You can treat anxiety in dogs by having them checked by a vet. This is to know what treatment plan works best for them. And if they have other medical conditions.
But, medications alone won’t be enough. You’ll need to replace their negative associations with positive ones. So modifying their behavior is a must.
There are 2 effective methods for this…
This means slowly exposing your dog to the cause of their anxiety.
Starting at a level where your dog won’t have any reaction to it. Like barking, pacing, or hiding. Then gradually increase it until they get used to it.
For example, if they’re scared of vacuum sound, make them listen to it at the lowest volume possible. And keep them away from the speakers.
While you’re desensitizing them you can also add…
Distract them with toys. And feed them with high-value treats. Or ones they don’t usually get such as boiled chicken.
Only reward them if the trigger is present.
Because the goal is to make them change their mind. And associate the ‘scary thing’ with a positive experience.
Note: Do these 2 methods hand in hand. But don’t rush the process. With patience and consistency, their anxiety will be reduced or removed for good.
But if the case is severe, it’s best to do it under the guidance of a dog behaviorist or trainer.
Dog anxiety medication over the counter
Here are medicines you can buy over the counter based on PetMD:
- L-Theanine supplements: VetriScience Composure chews, Virbac Anxitane tablets.
- S-Adenosylmethionine (SAMe): Virbac Novifit, Nutramax Denosyl tablets.
“Can I give my dog Benadryl to calm him down”
According to vets, it only has a mild effect on dogs.

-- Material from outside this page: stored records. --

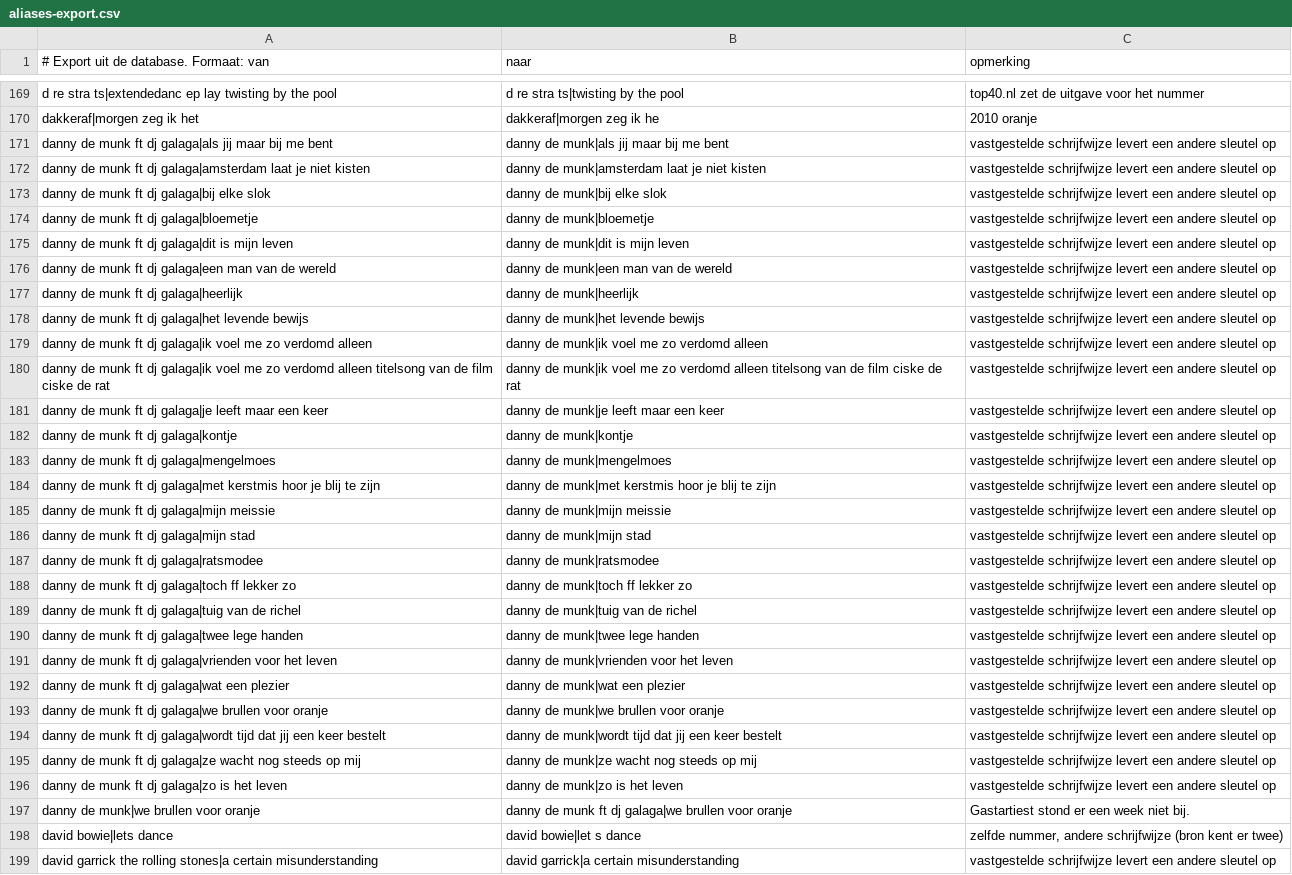
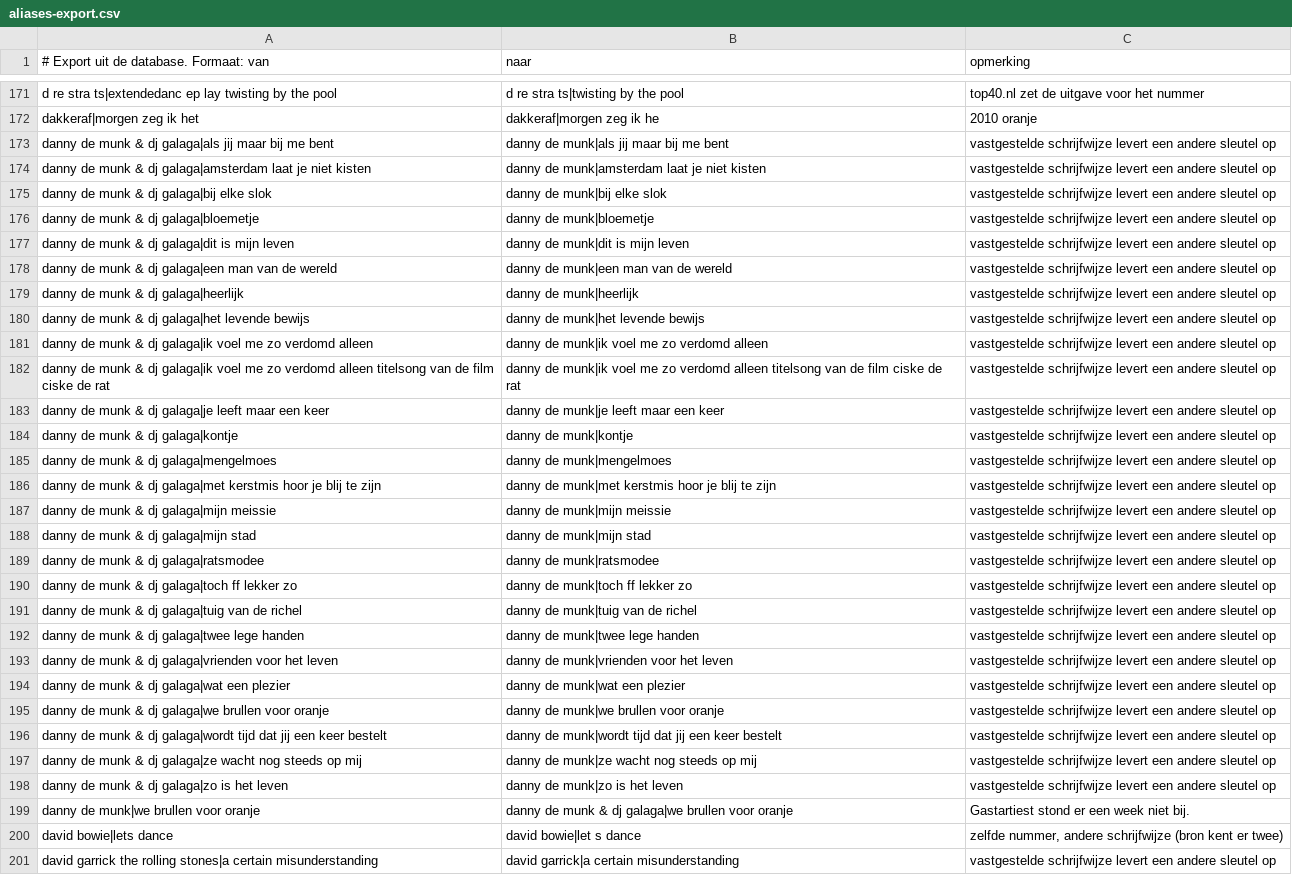
Before and after one commit to hghaken/hitlijsten, a CSV file: aliases-export.csv, drawn as a sheet; only a part is shown, gaps mark what is left out; addresses are those after the commit; the diff covers the shown part only; the diff names each change by its address in the sheet, - before the commit and + after, or states it on an @@ line.

```diff
--- a/aliases-export.csv
+++ b/aliases-export.csv
-A173: …de munk ft dj galaga|als…
+A173: …de munk & dj galaga|als…
-A174: …de munk ft dj galaga|amsterdam…
+A174: …de munk & dj galaga|amsterdam…
-A175: danny de munk ft dj galaga|bij elke slok
+A175: danny de munk & dj galaga|bij elke slok
-A176: danny de munk ft dj galaga|bloemetje
+A176: danny de munk & dj galaga|bloemetje
-A177: danny de munk ft dj galaga|dit is mijn leven
+A177: danny de munk & dj galaga|dit is mijn leven
-A178: …de munk ft dj galaga|een…
+A178: …de munk & dj galaga|een…
-A179: danny de munk ft dj galaga|heerlijk
+A179: danny de munk & dj galaga|heerlijk
-A180: danny de munk ft dj galaga|het levende bewijs
+A180: danny de munk & dj galaga|het levende bewijs
-A181: …de munk ft dj galaga|ik…
+A181: …de munk & dj galaga|ik…
-A182: …de munk ft dj galaga|ik…
+A182: …de munk & dj galaga|ik…
-A183: …de munk ft dj galaga|je…
+A183: …de munk & dj galaga|je…
-A184: danny de munk ft dj galaga|kontje
+A184: danny de munk & dj galaga|kontje
-A185: danny de munk ft dj galaga|mengelmoes
+A185: danny de munk & dj galaga|mengelmoes
-A186: …de munk ft dj galaga|met…
+A186: …de munk & dj galaga|met…
-A187: danny de munk ft dj galaga|mijn meissie
+A187: danny de munk & dj galaga|mijn meissie
-A188: danny de munk ft dj galaga|mijn stad
+A188: danny de munk & dj galaga|mijn stad
-A189: danny de munk ft dj galaga|ratsmodee
+A189: danny de munk & dj galaga|ratsmodee
-A190: danny de munk ft dj galaga|toch ff lekker zo
+A190: danny de munk & dj galaga|toch ff lekker zo
-A191: danny de munk ft dj galaga|tuig van de richel
+A191: danny de munk & dj galaga|tuig van de richel
-A192: danny de munk ft dj galaga|twee lege handen
+A192: danny de munk & dj galaga|twee lege handen
-A193: …de munk ft dj galaga|vrienden…
+A193: …de munk & dj galaga|vrienden…
-A194: danny de munk ft dj galaga|wat een plezier
+A194: danny de munk & dj galaga|wat een plezier
-A195: …de munk ft dj galaga|we…
+A195: …de munk & dj galaga|we…
-A196: …de munk ft dj galaga|wordt…
+A196: …de munk & dj galaga|wordt…
-A197: …de munk ft dj galaga|ze…
+A197: …de munk & dj galaga|ze…
-A198: danny de munk ft dj galaga|zo is het leven
+A198: danny de munk & dj galaga|zo is het leven
-B199 (naar): …de munk ft dj galaga|we…
+B199 (naar): …de munk & dj galaga|we…
```
Also changed, not shown: 3 added rows, 1 removed row and 41 edited cells elsewhere in this file, 7 other files.
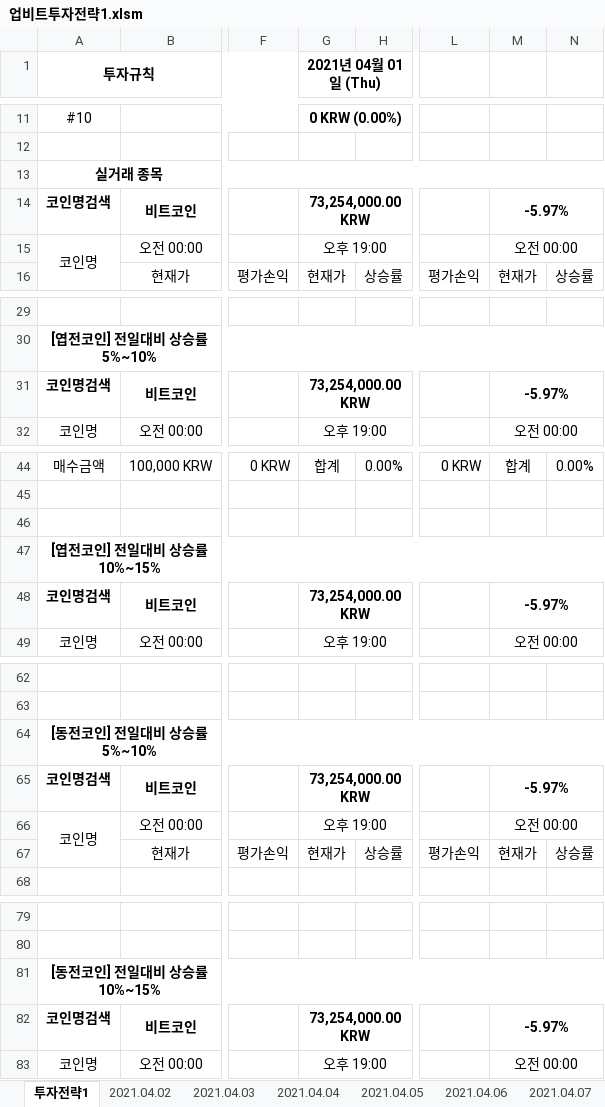
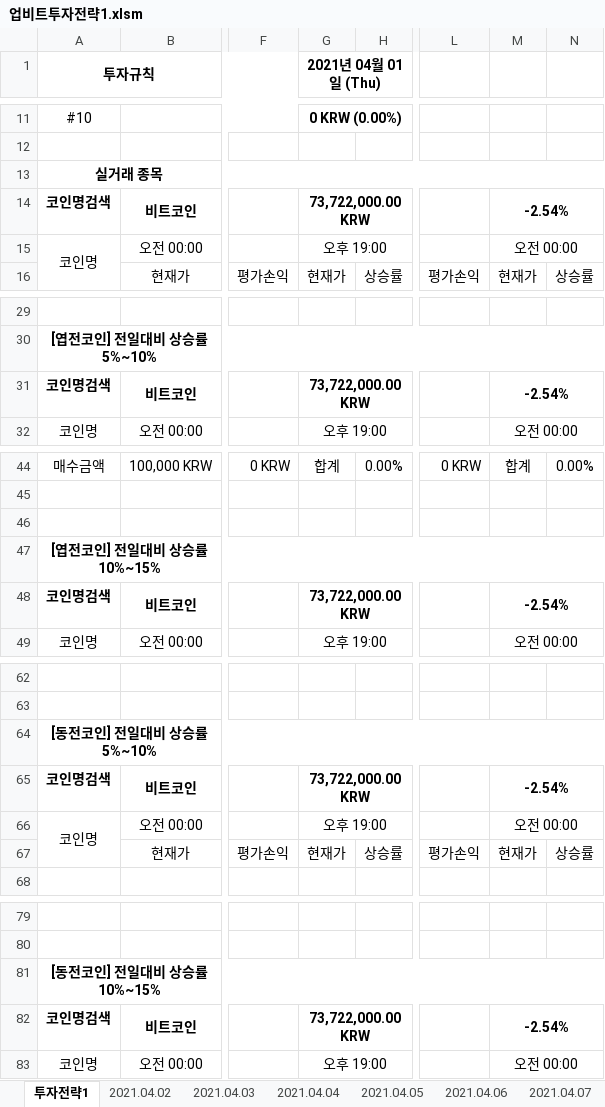
Before and after one commit to JoSihun/Upbit, an Excel workbook: 업비트투자전략1.xlsm, sheet 투자전략1, drawn as a sheet; only a part is shown, gaps mark what is left out; values as stored, in another font and other column widths than the file's, no borders; charts and pictures and conditional formats not drawn; the diff covers the shown part only; the diff names each change by its address in the sheet, - before the commit and + after, or states it on an @@ line.

```diff
--- a/업비트투자전략1.xlsm (sheet 투자전략1)
+++ b/업비트투자전략1.xlsm (sheet 투자전략1)
-G14 (2021년 04월 01일 (Thu)): 73,254,000.00 KRW
+G14 (2021년 04월 01일 (Thu)): 73,722,000.00 KRW
-M14: -5.97%
+M14: -2.54%
-G31 (2021년 04월 01일 (Thu)): 73,254,000.00 KRW
+G31 (2021년 04월 01일 (Thu)): 73,722,000.00 KRW
-M31: -5.97%
+M31: -2.54%
-G48 (2021년 04월 01일 (Thu)): 73,254,000.00 KRW
+G48 (2021년 04월 01일 (Thu)): 73,722,000.00 KRW
-M48: -5.97%
+M48: -2.54%
-G65 (2021년 04월 01일 (Thu)): 73,254,000.00 KRW
+G65 (2021년 04월 01일 (Thu)): 73,722,000.00 KRW
-M65: -5.97%
+M65: -2.54%
-G82 (2021년 04월 01일 (Thu)): 73,254,000.00 KRW
+G82 (2021년 04월 01일 (Thu)): 73,722,000.00 KRW
-M82: -5.97%
+M82: -2.54%
```
Also changed, not shown: 2 edited cells elsewhere in this sheet, sheet 2021.04.19, sheet 현재가테이블, sheet 2021.04.02, sheet 2021.04.03, sheet 2021.04.04, sheet 2021.04.07, 12 more sheets, other sheet tabs, hidden cells, charts or pictures.
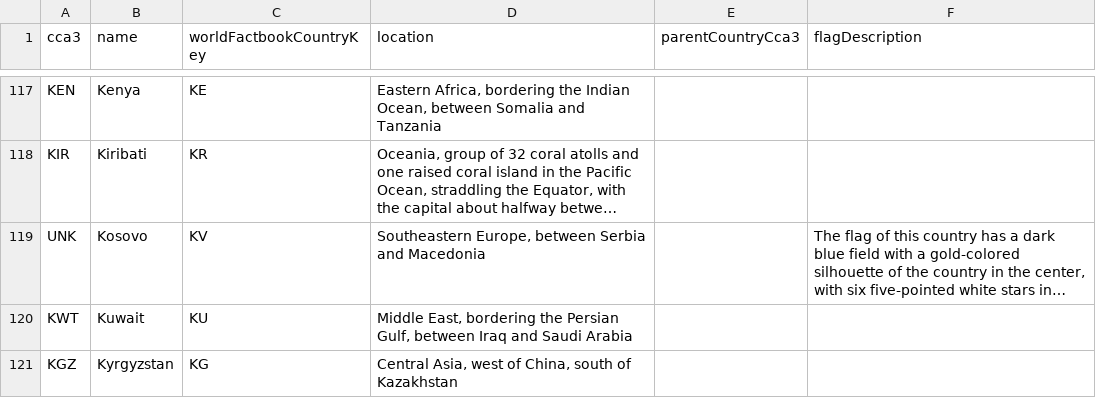
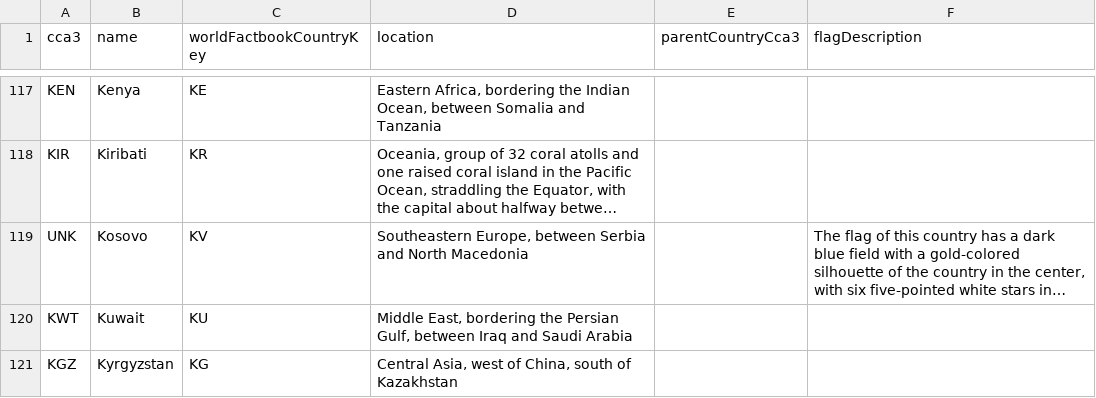
Before and after one commit to alec-mitnik/country-quizzes, a CSV file: src/supplementalData/supplementalCountryData.csv, drawn as a sheet; only a part is shown, gaps mark what is left out; long unchanged cells end in …; the diff names each change by its address in the sheet, - before the commit and + after, or states it on an @@ line.

```diff
--- a/src/supplementalData/supplementalCountryData.csv
+++ b/src/supplementalData/supplementalCountryData.csv
-D119 (location): …Serbia and Macedonia
+D119 (location): …Serbia and North Macedonia
```
Also changed, not shown: 7 other files.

It may reduce some of the signs. But, its efficacy isn’t enough. So it might not work even for mild motion sickness.